Speech and language skills are essential for learning, understanding and communicating.
Challenges with speech and language can make it difficult for some children and adults with a disability to communicate effectively. This can affect their ability to reach their potential.
Today, we’ll explore how the NDIS can help.
About speech and language therapy.
Speech and language therapy is a process that enables people to communicate to the best of their ability. Speech is how we say words whereas language is more about how we use those words to communicate.
A speech therapist (also called a speech pathologist) is an allied health professional who can assist with speech, communication, listening, understanding, social skills and a whole lot more. For details, check out our previous story on Speech therapists: what they do and how they can help you.
Types of things the NDIS can fund.
The NDIS funds supports that are directly connected to your goals so if you want to obtain funding for speech therapy, it is important to include related goals in your NDIS Plan. An example might be:
“I want to learn to communicate better so that I can talk to my friends.”
1. Speech Therapy
If you or your child have a disability that makes communication challenging, you may be able to obtain NDIS funding for a speech therapist. Some of the things that may be covered include:
- Speech therapy assessment
- Speech development
- Identification of specialised aids that can help, and teaching how to use them
- Improving language and non-verbal communication.
2. Assistive technology
Speech pathologists may use and recommend a variety of aids to help people improve their communication skills. Some of the aids that may be funded by the NDIS include:
- Low cost assistive technology such as flipbooks, flash cards or picture boards
- More high tech items such as software, phone apps and speech generating devices.
Different requirements apply for purchasing the two types of assistive technology. For more information, check out our previous article FAQs: The NDIS and assistive technology.
Be aware that the NDIS will only fund supports that are considered ‘reasonable and necessary’ which means they must relate to your disability, be likely to be effective and be good value for money.
Speech and language therapy for children aged 0-6.
If a child is aged 0-6 and has a developmental delay or disability, speech and language therapy support is available through the NDIS Early Childhood Early Intervention (ECEI) approach.
If you have concerns about your child’s development, you can contact an NDIS early childhood partner who will assess if the child is eligible for ECEI. The assessment considers whether the child’s development is at the level expected for their age and, if not, whether it has a significant effect on their ability to perform daily routines and activities.
Isabelle’s playgroup teacher notices her speech is not as well developed as that of other children her age. Her mother takes her to an early childhood partner who found that Isabelle’s behaviour, social skills and development were at a level appropriate for her age.
Outcome: Isabelle is not eligible for the NDIS. Instead, support is provided through mainstream services such as a community health centre.
Jesse is showing early signs of autism spectrum disorder. His father has noticed he’s having trouble developing language skills and understanding what others say to him.
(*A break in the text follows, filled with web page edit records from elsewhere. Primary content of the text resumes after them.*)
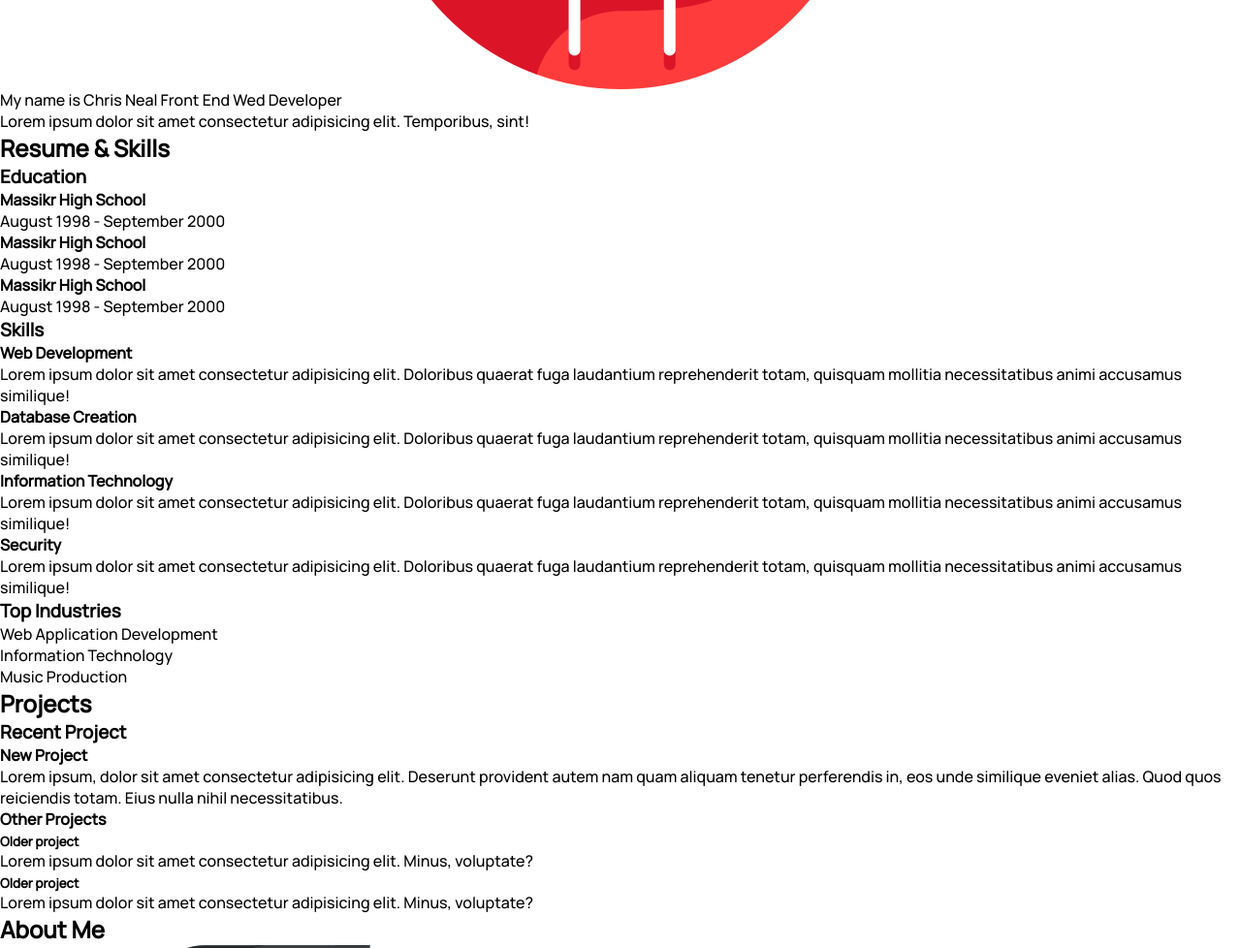
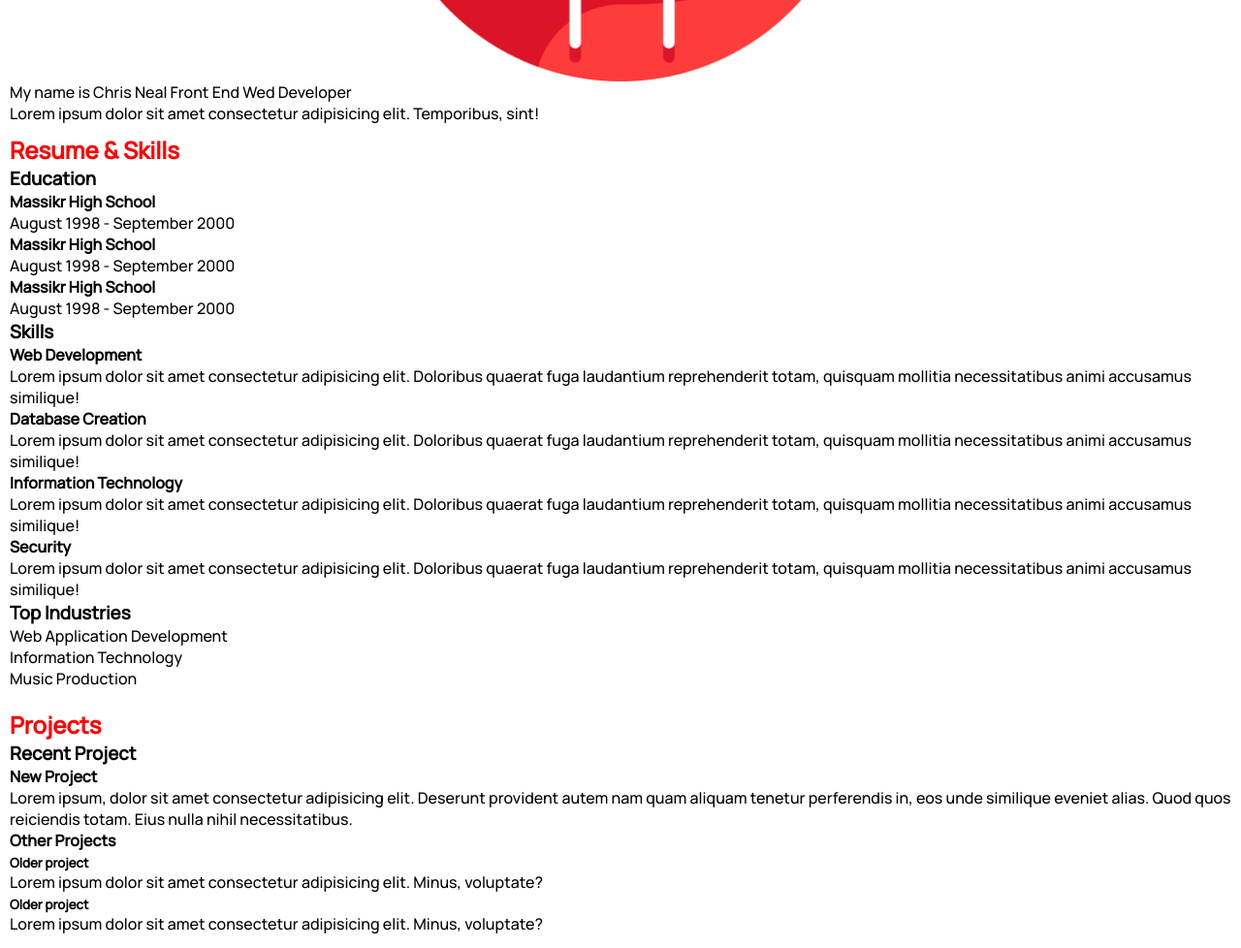
Before and after one commit to chrisvneal/capstone_portfolio, a plain HTML site: page index.html in a window 1280 px wide. Shown: the part 420-1398 px from the top of the page at 97% size. Drawn offline with Linux system fonts and the light colour scheme.

Commit message:
Highlight all headers

```diff
--- a/styles.css
+++ b/styles.css
@@ -16,3 +16,15 @@ body {
 .profile-image img {
 	width: 40%;
 }
+
+section {
+	padding: 10px 0;
+}
+
+.container {
+	padding: 0 10px;
+}
+
+h2 {
+	color: red;
+}
```
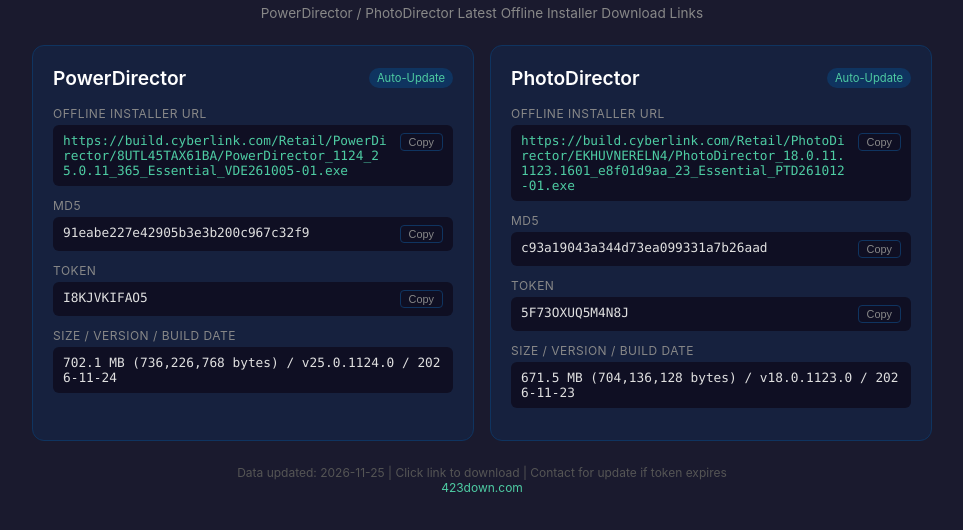
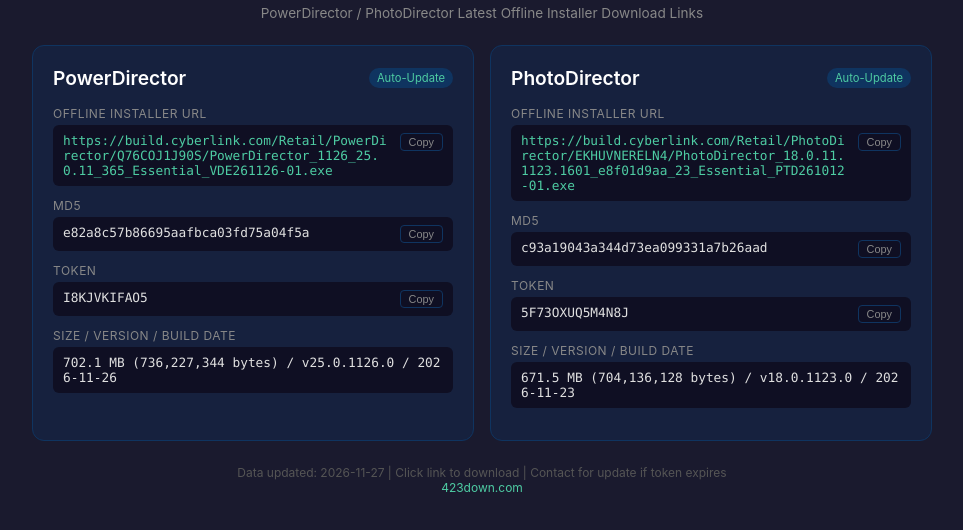
Before and after one commit to 423down-links/cyberlink-links, a plain HTML site: page index.html in a window 1280 px wide. Shown: the part 54-584 px from the top of the page, without its empty margins (158-1121 px from the left). Drawn offline with Linux system fonts and the light colour scheme.

Commit message:
自动更新版本号 2026-11-27

```diff
--- a/data.json
+++ b/data.json
@@ -1,20 +1,20 @@
 {
-  "updated_at": "2026-11-25T21:18:48.860752+00:00",
+  "updated_at": "2026-11-27T17:55:34.703717+00:00",
   "products": [
     {
       "product": "PowerDirector",
       "product_key": "powerdirector",
-      "version": "25.0.1124.0",
+      "version": "25.0.1126.0",
       "product_name": "PowerDirector",
-      "link": "https://build.cyberlink.com/Retail/PowerDirector/8UTL45TAX61BA/PowerDirector_1124_25.0.11_365_Essential_VDE261005-01.exe",
+      "link": "https://build.cyberlink.com/Retail/PowerDirector/Q76COJ1J90S/PowerDirector_1126_25.0.11_365_Essential_VDE261126-01.exe",
       "token": "I8KJVKIFAO5",
       "downloader_url": "https://build.cyberlink.com/Retail/PowerDirector/WU18ZHKQ2W22/CyberLink_PowerDirector_Downloader.exe",
-      "size": 736226768,
+      "size": 736227344,
       "size_mb": 702.1,
-      "build_date": "2026-11-24",
-      "last_modified": "Wed, 25 Nov 2026 08:25:30 GMT",
-      "md5": "91eabe227e42905b3e3b200c967c32f9",
-      "fetched_at": "2026-11-25T21:18:47.471058+00:00"
+      "build_date": "2026-11-26",
+      "last_modified": "Fri, 27 Nov 2026 06:43:09 GMT",
+      "md5": "e82a8c57b86695aafbca03fd75a04f5a",
+      "fetched_at": "2026-11-27T17:55:33.668980+00:00"
     },
     {
       "product": "PhotoDirector",
@@ -29,7 +29,7 @@
       "build_date": "2026-11-23",
       "last_modified": "Mon, 23 Nov 2026 10:19:14 GMT",
       "md5": "c93a19043a344d73ea099331a7b26aad",
-      "fetched_at": "2026-11-25T21:18:48.859974+00:00"
+      "fetched_at": "2026-11-27T17:55:34.703219+00:00"
     }
   ]
 }
--- a/index.html
+++ b/index.html
@@ -223,17 +223,17 @@
 /* EMBEDDED_DATA 由 fetch_versions.py 自动写入（与 data.json 保持一致），
    仅作 data.json 拉取失败时的兜底显示——手写在这里会导致版本号长期腐化。 */
 var EMBEDDED_DATA = {
-  "updated_at": "2026-11-25T21:18:48.860752+00:00",
+  "updated_at": "2026-11-27T17:55:34.703717+00:00",
   "products": [
     {
       "product": "PowerDirector",
       "product_key": "powerdirector",
-      "version": "25.0.1124.0",
-      "link": "https://build.cyberlink.com/Retail/PowerDirector/8UTL45TAX61BA/PowerDirector_1124_25.0.11_365_Essential_VDE261005-01.exe",
+      "version": "25.0.1126.0",
+      "link": "https://build.cyberlink.com/Retail/PowerDirector/Q76COJ1J90S/PowerDirector_1126_25.0.11_365_Essential_VDE261126-01.exe",
       "token": "I8KJVKIFAO5",
-      "size": 736226768,
-      "build_date": "2026-11-24",
-      "md5": "91eabe227e42905b3e3b200c967c32f9"
+      "size": 736227344,
+      "build_date": "2026-11-26",
+      "md5": "e82a8c57b86695aafbca03fd75a04f5a"
     },
     {
       "product": "PhotoDirector",
```
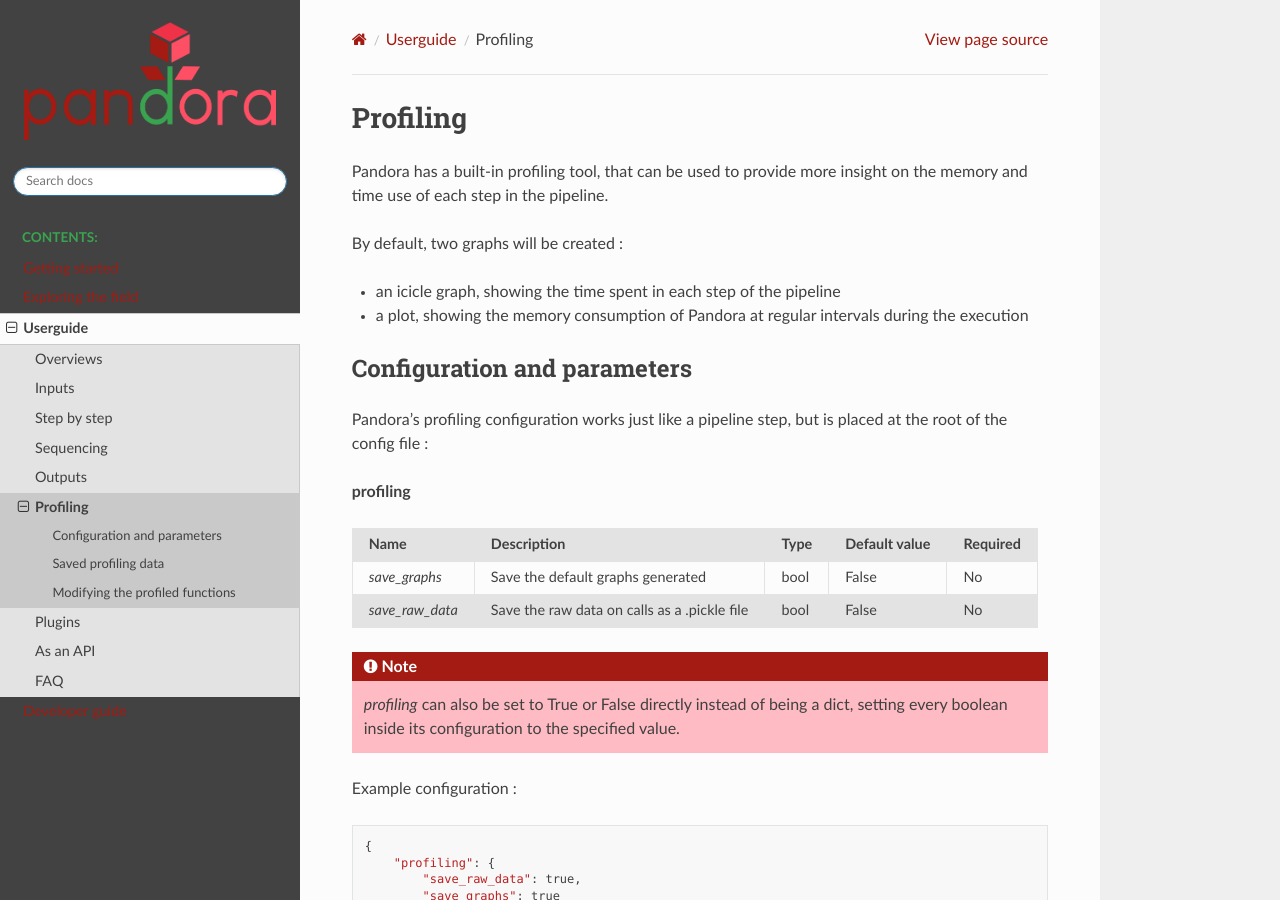
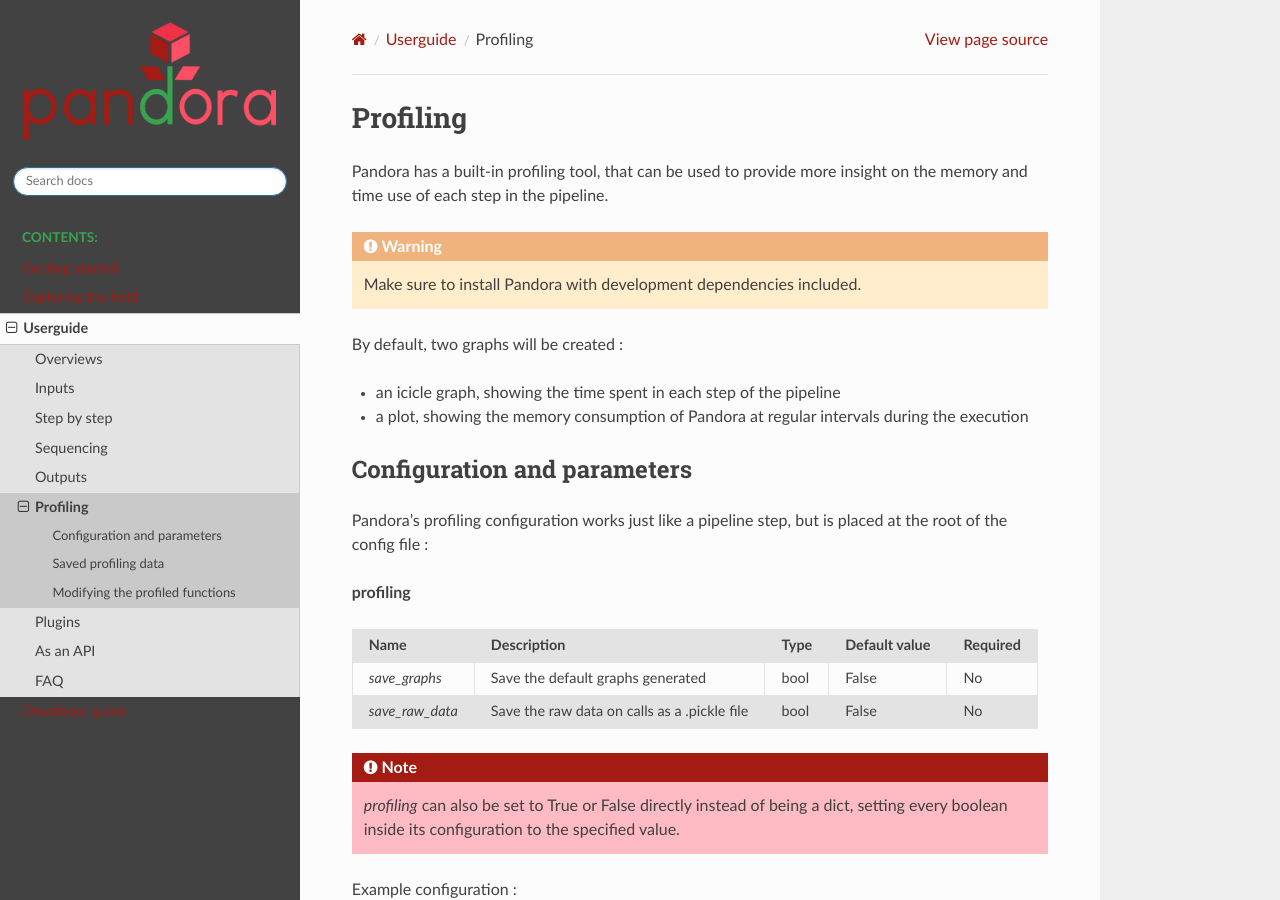
Before and after one commit to CNES/Pandora, a Sphinx documentation site: the page built from docs/source/userguide/profiling.rst, in a window 1280 px wide and 900 px high. Built offline with Sphinx 7.4.7 and the Read the Docs theme 3.1.0, drawn with Linux system fonts in a browser that asks for light colours; formulas are drawn with MathJax 3; pages that are not in the unit, such as notebooks, are missing from menus.

Commit message:
doc: add warning for user

```diff
--- a/docs/source/userguide/profiling.rst
+++ b/docs/source/userguide/profiling.rst
@@ -4,6 +4,10 @@
 =========
 
 Pandora has a built-in profiling tool, that can be used to provide more insight on the memory and time use of each step in the pipeline.
+
+.. warning::
+
+    Make sure to install Pandora with development dependencies included.
 
 By default, two graphs will be created :
 
```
An assessment finds Jesse’s development is behind that of other children his age and his limited social skills are affecting his ability to make friends.
Outcome: Jesse is eligible to apply for the NDIS. The early childhood partner works with Jesse and his family to develop a plan to achieve his goals and helps to connect them to supports such as speech therapy.
Leap in! can help.
If you have any questions, the Leap in! Crew is here to help. Give us a call on 1300 05 78 78 or send an email to firstname.lastname@example.org.